Simply put, the industry has given themselves a big green TICK and a pat on the back; they believe that the regulations have succeeded in improving welfare and protecting animals at their time of slaughter. But our investigations show the truth. They cannot hide in plain sight and the public will see through their deception.
The five-year post-implementation review has stated that CCTV is “encouraging behavioural changes” amongst slaughterhouse staff. In other words, workers are treating animals better due to its presence. This couldn’t be further from the truth; the industry is whitewashing the reality!
They are leading with a false narrative to create a smokescreen to hide the violent truth. Our most recent exposé at Woodhead Brothers in Spalding, shows workers viciously hitting and swearing at pigs, unloading lame animals, and channelling them into chambers where they will be gassed to death. This occurred in full view of the abattoir’s CCTV, yet the footage only came to light because of our release. CCTV never prevented any of this from happening, nor did it show “encouraging behavioural changes”. How bad was it before the presence of CCTV, if what the industry says is true?
In an industry publication, Pig World, it is referenced that CCTV has aided the Food Standards Agency (FSA) in three successful prosecutions, including fines of up to £19,500. But this was only after our investigation prompted the FSA to take action for this to be sentenced. CCTV never prevented the abuse from taking place, and the FSA did not act following a routine review of the footage. They acted because we undertook an investigation that exposed what is really happening behind the walls of slaughterhouses and showed their inability to monitor processing facilities regularly.
We have secretly filmed inside small, family-run abattoirs like Pastures Poultry, industrial-sized sites like Gressingham Foods, and large animal slaughterhouses like G. & G.B. Hewitt. All of which show time and time again that animals are being callously beaten or mishandled and legislation being broken. Furthermore, none of this would have come to light without our investigative work. It was never because of the implementation of CCTV.
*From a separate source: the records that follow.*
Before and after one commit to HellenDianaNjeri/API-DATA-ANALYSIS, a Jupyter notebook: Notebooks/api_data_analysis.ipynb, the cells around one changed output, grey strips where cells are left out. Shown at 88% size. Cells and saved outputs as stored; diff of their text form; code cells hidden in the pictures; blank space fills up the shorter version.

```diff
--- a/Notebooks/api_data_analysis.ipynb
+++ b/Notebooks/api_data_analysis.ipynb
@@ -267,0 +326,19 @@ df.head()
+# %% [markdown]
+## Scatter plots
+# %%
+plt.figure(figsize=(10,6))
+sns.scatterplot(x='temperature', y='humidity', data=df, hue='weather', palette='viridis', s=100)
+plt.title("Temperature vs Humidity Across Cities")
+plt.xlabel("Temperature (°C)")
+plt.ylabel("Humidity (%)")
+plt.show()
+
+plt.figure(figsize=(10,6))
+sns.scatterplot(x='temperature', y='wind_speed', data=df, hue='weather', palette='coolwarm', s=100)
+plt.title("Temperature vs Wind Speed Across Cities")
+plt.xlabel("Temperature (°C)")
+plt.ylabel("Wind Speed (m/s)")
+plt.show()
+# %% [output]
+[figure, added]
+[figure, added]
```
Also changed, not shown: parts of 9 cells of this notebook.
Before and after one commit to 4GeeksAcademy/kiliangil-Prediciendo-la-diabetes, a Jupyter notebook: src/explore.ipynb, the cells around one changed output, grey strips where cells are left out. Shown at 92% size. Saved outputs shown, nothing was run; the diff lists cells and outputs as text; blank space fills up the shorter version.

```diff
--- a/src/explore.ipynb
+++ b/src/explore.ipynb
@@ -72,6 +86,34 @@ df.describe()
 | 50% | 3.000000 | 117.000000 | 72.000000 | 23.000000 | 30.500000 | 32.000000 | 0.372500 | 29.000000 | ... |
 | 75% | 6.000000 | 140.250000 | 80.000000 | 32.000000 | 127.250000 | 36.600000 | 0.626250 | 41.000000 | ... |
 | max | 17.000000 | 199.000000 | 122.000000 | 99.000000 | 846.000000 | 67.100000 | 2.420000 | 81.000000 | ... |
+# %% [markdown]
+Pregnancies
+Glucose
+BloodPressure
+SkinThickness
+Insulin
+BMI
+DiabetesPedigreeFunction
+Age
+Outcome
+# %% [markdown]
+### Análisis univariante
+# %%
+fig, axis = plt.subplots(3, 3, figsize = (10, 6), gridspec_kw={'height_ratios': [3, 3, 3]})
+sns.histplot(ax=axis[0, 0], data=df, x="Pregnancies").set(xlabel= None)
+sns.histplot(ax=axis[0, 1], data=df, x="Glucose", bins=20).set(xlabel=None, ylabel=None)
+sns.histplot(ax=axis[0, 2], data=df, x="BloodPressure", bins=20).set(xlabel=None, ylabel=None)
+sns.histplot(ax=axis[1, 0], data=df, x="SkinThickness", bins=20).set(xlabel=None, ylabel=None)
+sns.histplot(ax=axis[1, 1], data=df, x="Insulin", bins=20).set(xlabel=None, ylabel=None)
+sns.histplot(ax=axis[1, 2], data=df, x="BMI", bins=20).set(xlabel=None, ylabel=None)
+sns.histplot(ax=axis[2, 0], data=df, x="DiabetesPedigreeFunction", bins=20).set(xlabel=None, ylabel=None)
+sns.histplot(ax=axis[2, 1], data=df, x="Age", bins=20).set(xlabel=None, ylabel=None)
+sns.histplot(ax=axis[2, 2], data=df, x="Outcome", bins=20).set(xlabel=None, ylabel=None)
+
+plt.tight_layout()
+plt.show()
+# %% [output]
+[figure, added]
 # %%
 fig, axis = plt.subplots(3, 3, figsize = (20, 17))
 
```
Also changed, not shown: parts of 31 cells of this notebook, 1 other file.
The government concluded that mandatory CCTV benefits animal welfare and assures high welfare standards. They further state that it “provides an opportunity to highlight inappropriate behaviours”, but if this is their aim, wouldn’t the presence of Official Veterinarians and Animal Welfare Officers be enough? We have filmed the aiding or carrying out of abuse towards animals by multiple people with these job roles.
Claire Palmer, Animal Justice Project Director says: “Time and time again, animal cruelty and abuse is often uncovered by NGOs like Animal Justice Project, which forces the Food Standards Agency to watch slaughterhouse CCTV, however even then there is no guarantee action will be taken. We believe this is creating a culture of animal abuse amongst slaughterhouse staff, who know they can essentially do what they like to animals and get away with it.”
Just two years following the abysmal five-year post-implementation review of the Welfare of Animals at the Time of Killing (WATOK) Regulations (England), the government and slaughter industry are yet again whitewashing the violent abuses that take place in slaughterhouses across the nation every single day.
Our work here at Animal Justice Project is as crucial as ever. Today, we implore you to join us in standing up against this injustice. Please consider making a donation to help fund our undercover investigations so that we can continue to expose the violent reality of the atrocities suffered by animals behind closed doors. Together we will make a difference!
For the animals.